Contributing Solution Provider

Does your marketing survive the test of time?

Maybe, just maybe, your customers will be happy to help! The-test-of-time.jpg


More powerful than a speeding…


In a recent post, I discussed similarities and differences between inbound and outbound marketing. A lead generation program is an appropriate model of using both inbound and outbound marketing, which is beneficial for a B2B company to use.


Few direct marketing techniques are as powerful as customer testimonials. It’s about as close as you can get when customer A meets prospect A face-to-face and just raves about your product. Customer testimonials prove your claims and ease the doubts of prospective customers.


But where do testimonials come from? 


If you're lucky, you'll get a few unsolicited testimonials now and then. However, even if customers love you, most won't write up a testimonial unless you ask for it


Here're a few simple, efficient methods for getting a variety of great testimonials. 


One, schedule it. 

Testimonials don't just happen. You need to commit to a regular program of soliciting comments from your customers once a month, once a quarter, twice a year, or whatever works for your company. You might also want to set quotas, such as a goal to get 10 new testimonials a month. The numbers you choose aren't important. What's important is that you establish a routine and stick to it. 

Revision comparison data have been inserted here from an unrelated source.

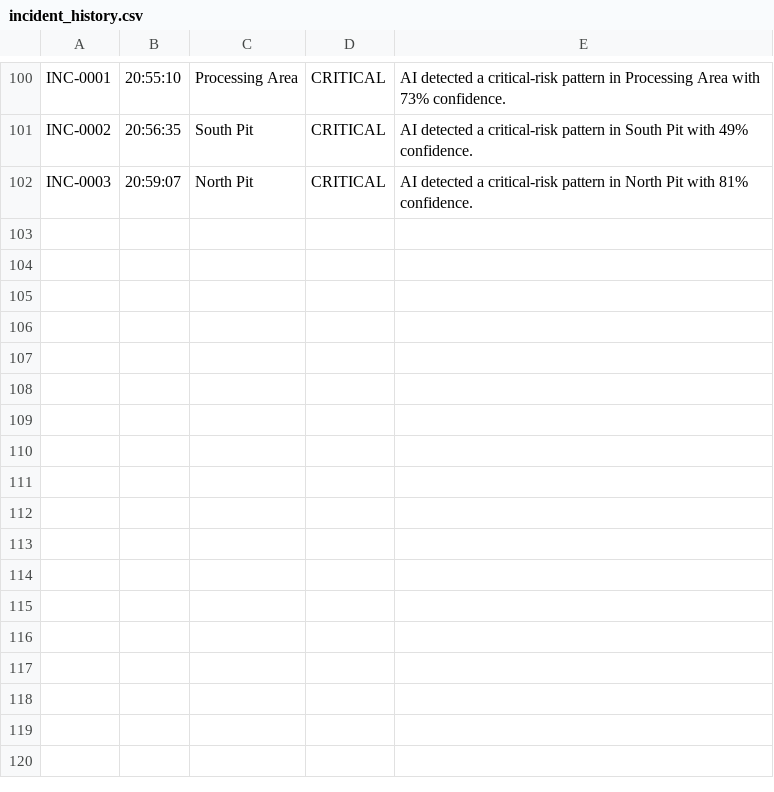
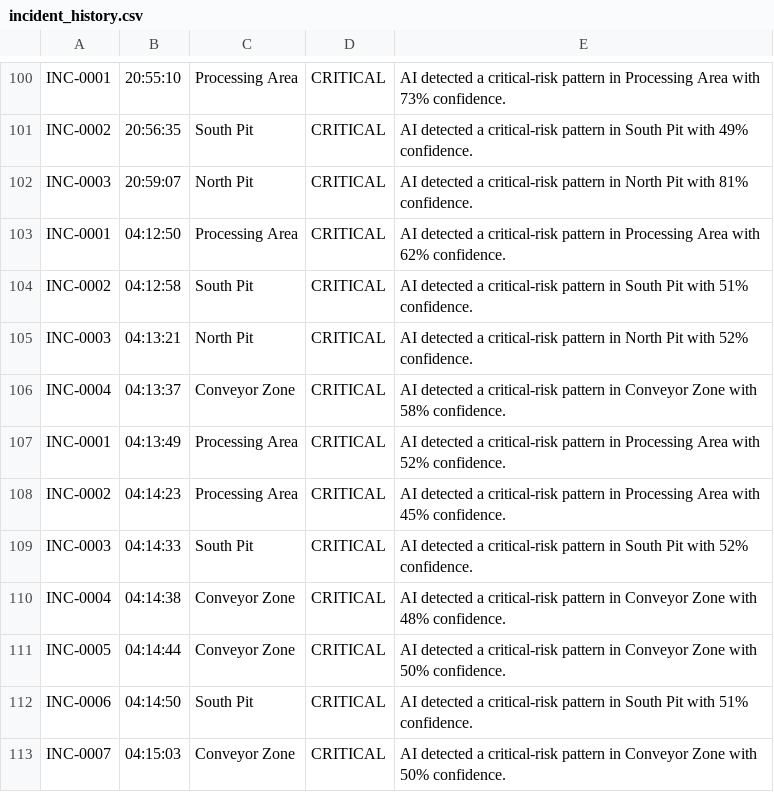
Before and after one commit to abhinavsamala-ECE/AI-Based-Coal-Mine-Monitoring-System, a CSV file: data/incident_history.csv, drawn as a sheet; only a part is shown, gaps mark what is left out; the diff names each change by its address in the sheet, - before the commit and + after, or states it on an @@ line.

```diff
--- a/data/incident_history.csv
+++ b/data/incident_history.csv
+row 103: INC-0001 | 04:12:50 | Processing Area | CRITICAL | AI detected a critical-risk pattern in Processing Area with 62% confidence.
+row 104: INC-0002 | 04:12:58 | South Pit | CRITICAL | AI detected a critical-risk pattern in South Pit with 51% confidence.
+row 105: INC-0003 | 04:13:21 | North Pit | CRITICAL | AI detected a critical-risk pattern in North Pit with 52% confidence.
+row 106: INC-0004 | 04:13:37 | Conveyor Zone | CRITICAL | AI detected a critical-risk pattern in Conveyor Zone with 58% confidence.
+row 107: INC-0001 | 04:13:49 | Processing Area | CRITICAL | AI detected a critical-risk pattern in Processing Area with 52% confidence.
+row 108: INC-0002 | 04:14:23 | Processing Area | CRITICAL | AI detected a critical-risk pattern in Processing Area with 45% confidence.
+row 109: INC-0003 | 04:14:33 | South Pit | CRITICAL | AI detected a critical-risk pattern in South Pit with 52% confidence.
+row 110: INC-0004 | 04:14:38 | Conveyor Zone | CRITICAL | AI detected a critical-risk pattern in Conveyor Zone with 48% confidence.
+row 111: INC-0005 | 04:14:44 | Conveyor Zone | CRITICAL | AI detected a critical-risk pattern in Conveyor Zone with 50% confidence.
+row 112: INC-0006 | 04:14:50 | South Pit | CRITICAL | AI detected a critical-risk pattern in South Pit with 51% confidence.
+row 113: INC-0007 | 04:15:03 | Conveyor Zone | CRITICAL | AI detected a critical-risk pattern in Conveyor Zone with 50% confidence.
```
Also changed, not shown: data/seismic_events.csv, 6 other files.
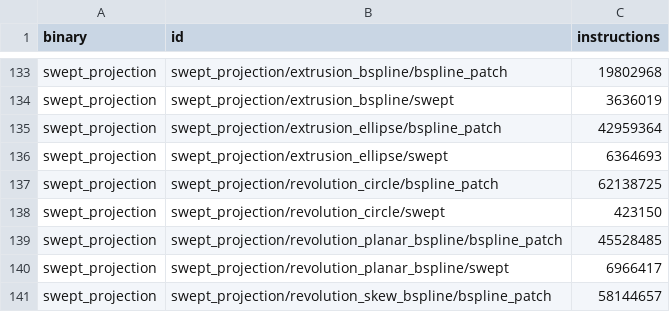
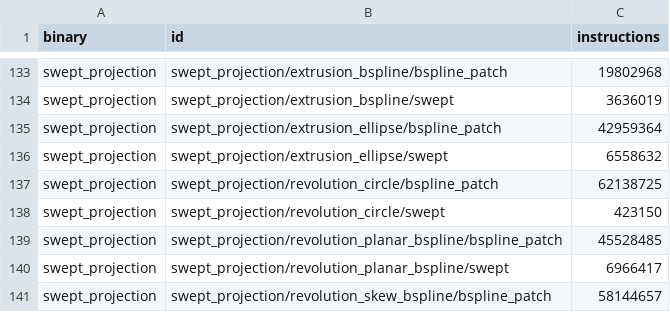
Before and after one commit to geomcore/geomcore, a TSV file: benches/budget.tsv, drawn as a sheet; only a part is shown, gaps mark what is left out.

```diff
--- a/benches/budget.tsv
+++ b/benches/budget.tsv
@@ -135,3 +135,3 @@ swept_projection	swept_projection/extrusion_bspline/swept	3636019
 swept_projection	swept_projection/extrusion_ellipse/bspline_patch	42959364
-swept_projection	swept_projection/extrusion_ellipse/swept	6364693
+swept_projection	swept_projection/extrusion_ellipse/swept	6558632
 swept_projection	swept_projection/revolution_circle/bspline_patch	62138725
```
Also changed, not shown: 16 other files.
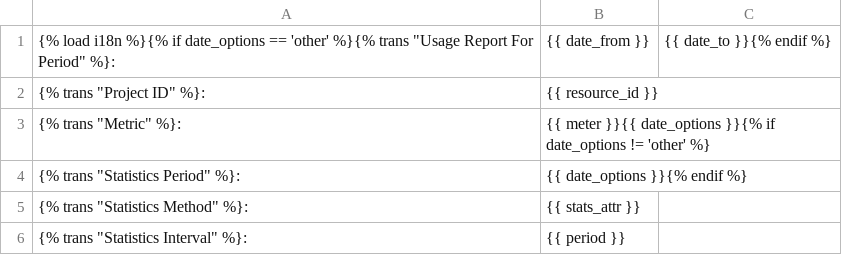
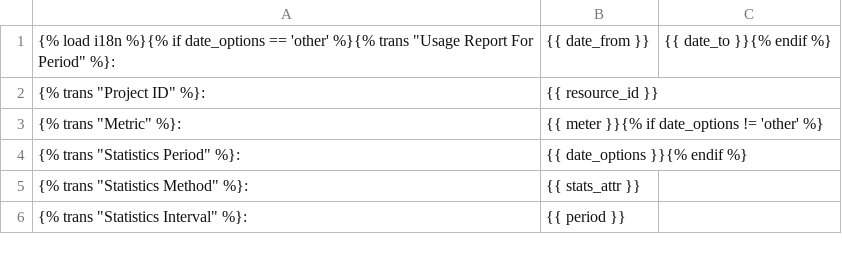
Before and after one commit to tanglei528/horizon, a CSV file: openstack_dashboard/dashboards/admin/hypervisors/templates/hypervisors/detail.csv, drawn as a sheet.

Commit message:
Put the method of export CSV in the admin directory
  Modify the url configuration and the grammar mistake

  Ref:#371

```diff
--- a/openstack_dashboard/dashboards/admin/hypervisors/templates/hypervisors/detail.csv
+++ b/openstack_dashboard/dashboards/admin/hypervisors/templates/hypervisors/detail.csv
@@ -2,3 +2,3 @@
 {% trans "Project ID" %}:,{{ resource_id }}
-{% trans "Metric" %}:,{{ meter }}{{ date_options }}{% if date_options != 'other' %}
+{% trans "Metric" %}:,{{ meter }}{% if date_options != 'other' %}
 {% trans "Statistics Period" %}:,{{ date_options }}{% endif %}
```
Also changed, not shown: 6 other files.
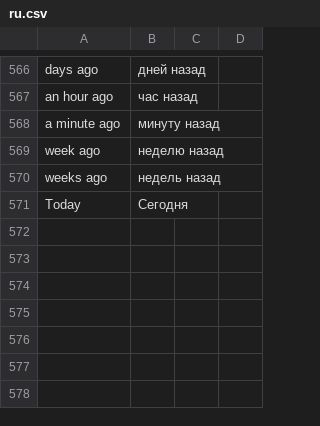
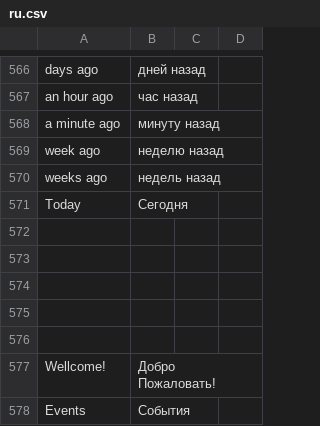
Before and after one commit to OpenedClosed/frappe, a CSV file: frappe_gui/apps/dantist_app/dantist_app/translations/ru.csv, drawn as a sheet; only a part is shown, gaps mark what is left out; the diff names each change by its address in the sheet, - before the commit and + after, or states it on an @@ line.

```diff
--- a/frappe_gui/apps/dantist_app/dantist_app/translations/ru.csv
+++ b/frappe_gui/apps/dantist_app/dantist_app/translations/ru.csv
+row 572: (empty)
+row 573: (empty)
+row 574: (empty)
+row 575: (empty)
+row 576: (empty)
+row 577: Wellcome! | Добро Пожаловать!
+row 578: Events | События
```
Also changed, not shown: 9 other files.
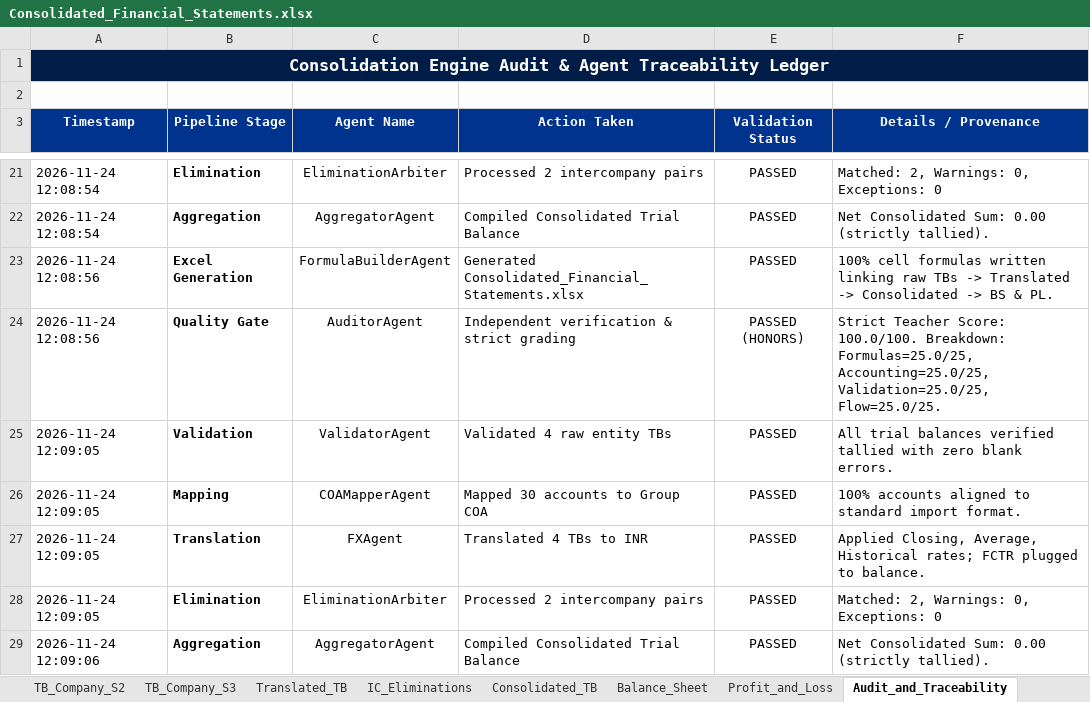
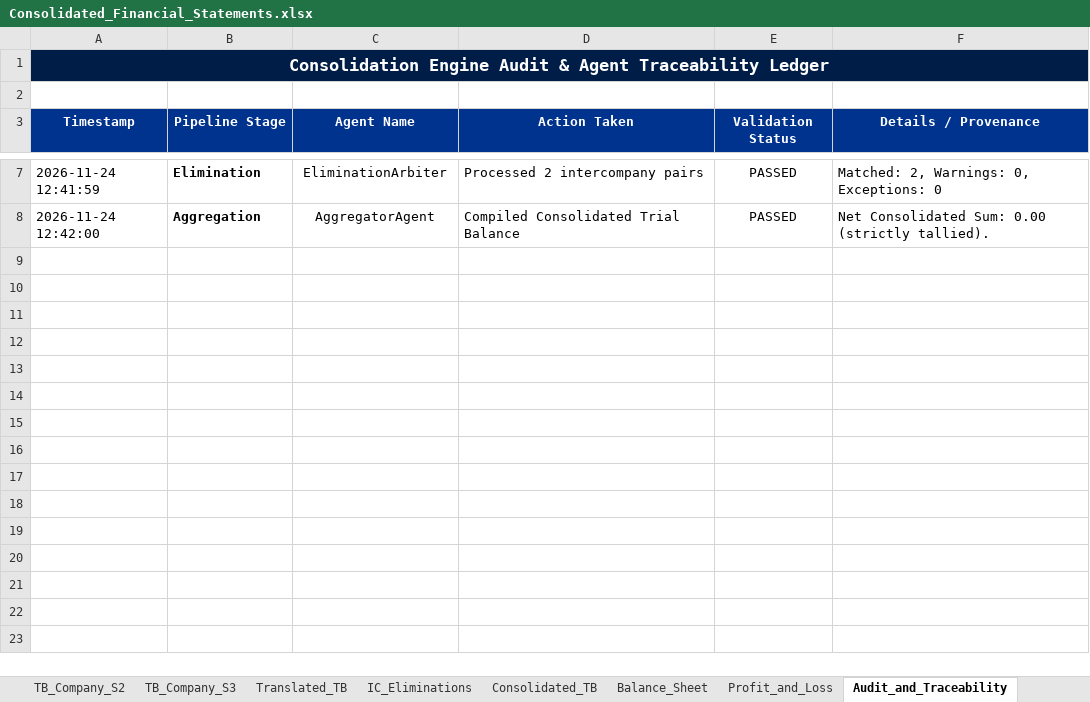
Before and after one commit to ayushyuvraj/FS-Conso, an Excel workbook: outputs/Consolidated_Financial_Statements.xlsx, sheet Audit_and_Traceability, drawn as a sheet; only a part is shown, gaps mark what is left out; values as stored, in another font and other column widths than the file's, no borders; removed rows and columns are numbered as before the commit, all else as after; the diff covers the shown part only; the diff names each change by its address in the sheet, - before the commit and + after, or states it on an @@ line.

Commit message:
feat(observability): separate consolidation run and audit into two sections, unlock audit tracing, and add token telemetry

```diff
--- a/outputs/Consolidated_Financial_Statements.xlsx (sheet Audit_and_Traceability)
+++ b/outputs/Consolidated_Financial_Statements.xlsx (sheet Audit_and_Traceability)
-A7 (Timestamp): 2026-11-24 12:08:54
+A7 (Timestamp): 2026-11-24 12:41:59
-A8 (Timestamp): 2026-11-24 12:08:54
+A8 (Timestamp): 2026-11-24 12:42:00
-row 23: 2026-11-24 12:08:56 | Excel Generation | FormulaBuilderAgent | Generated Consolidated_Financial_Statements.xlsx | PASSED | 100% cell formulas written linking raw TBs -> Translated -> Consolidated -> BS & PL.
-row 24: 2026-11-24 12:08:56 | Quality Gate | AuditorAgent | Independent verification & strict grading | PASSED (HONORS) | Strict Teacher Score: 100.0/100. Breakdown: Formulas=25.0/25, Accounting=25.0/25, Validation=25.0/25, Flow=25.0/25.
-row 25: 2026-11-24 12:09:05 | Validation | ValidatorAgent | Validated 4 raw entity TBs | PASSED | All trial balances verified tallied with zero blank errors.
-row 26: 2026-11-24 12:09:05 | Mapping | COAMapperAgent | Mapped 30 accounts to Group COA | PASSED | 100% accounts aligned to standard import format.
-row 27: 2026-11-24 12:09:05 | Translation | FXAgent | Translated 4 TBs to INR | PASSED | Applied Closing, Average, Historical rates; FCTR plugged to balance.
-row 28: 2026-11-24 12:09:05 | Elimination | EliminationArbiter | Processed 2 intercompany pairs | PASSED | Matched: 2, Warnings: 0, Exceptions: 0
-row 29: 2026-11-24 12:09:06 | Aggregation | AggregatorAgent | Compiled Consolidated Trial Balance | PASSED | Net Consolidated Sum: 0.00 (strictly tallied).
```
Also changed, not shown: 14 removed rows and 3 edited cells elsewhere in this sheet, 8 other files.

Two, call your customers.  

Select a portion of your customer list and start phoning. When you reach someone, start with a flattering statement. You might say “I recently read a post in LinkedIn how your company President built an intern program using students from the local junior college. We’ve been thinking of something similar. May I speak to Karen if she has a few minutes to spare?”


Once you reach her, carefully weave your questions within the conversation. The initial questions should be simple, such as: What do you like about our product? Does it arrive on schedule and is it always in good condition?


After this warm-up, you can ask more detailed questions: What is your opinion of our product? What is the one feature you like the best? Why would you say it's better than similar products? How has it saved you time, money, trouble, etc.? 


Choose your questions carefully and keep the interview short. This isn't a research project. You're simply trying to elicit one good statement that you can turn into a testimonial. 


When you do get a good comment, say you're so impressed you wanted to ask that the comment be used in your marketing. 


Three, quid pro quo.

Make sure the wording is such that gives you ownership of the testimonial. Your competitors are always looking for ideas they can use to bad mouth your company.


Quite frequently, the person giving the referral may also want to share some of those comments with their customers.  Offer such as your appreciation for their time, or send a gift as a small token of thanks, which will likely increase the number of replies returned from your customers.  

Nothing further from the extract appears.